• [Work to complete]: Among the entries below, count the lines with "README" in them and state the total without comment.

Before-and-after change records:
= = = = =

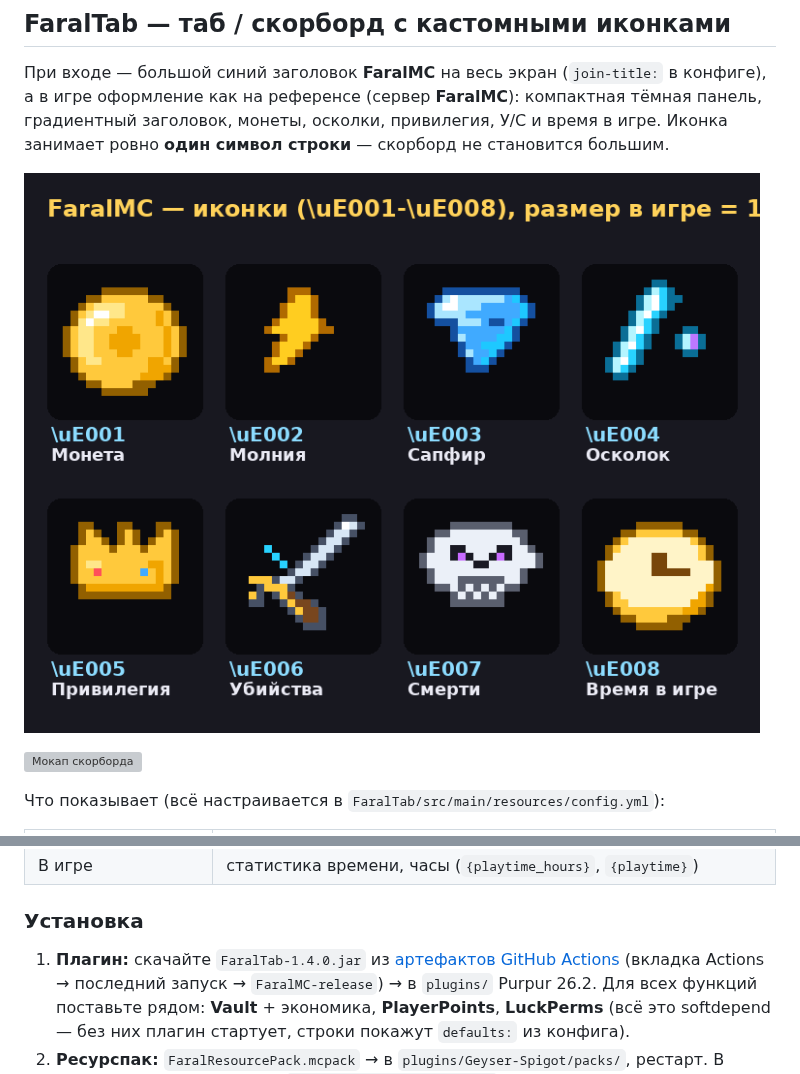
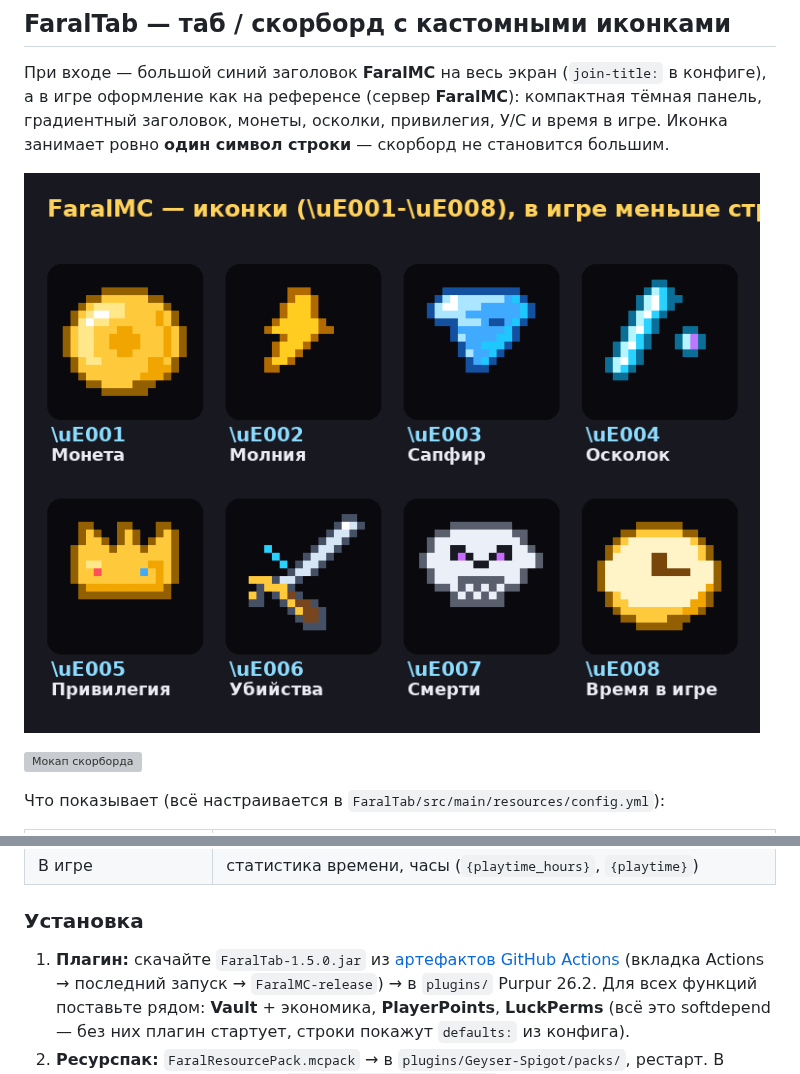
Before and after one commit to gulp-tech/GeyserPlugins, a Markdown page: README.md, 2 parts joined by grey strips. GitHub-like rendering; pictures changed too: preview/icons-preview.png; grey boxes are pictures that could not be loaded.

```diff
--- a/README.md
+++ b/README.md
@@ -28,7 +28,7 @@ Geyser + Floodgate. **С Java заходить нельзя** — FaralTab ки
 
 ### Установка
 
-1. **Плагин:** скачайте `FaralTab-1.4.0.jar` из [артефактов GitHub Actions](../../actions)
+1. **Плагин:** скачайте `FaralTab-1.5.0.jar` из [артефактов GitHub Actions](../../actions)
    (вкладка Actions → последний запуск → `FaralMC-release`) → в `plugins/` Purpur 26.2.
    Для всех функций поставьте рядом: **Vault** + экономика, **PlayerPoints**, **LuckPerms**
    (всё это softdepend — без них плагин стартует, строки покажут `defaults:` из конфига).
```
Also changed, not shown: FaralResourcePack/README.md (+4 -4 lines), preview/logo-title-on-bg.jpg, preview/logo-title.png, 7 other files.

= = = = =

• [Solution for this exercise]: 4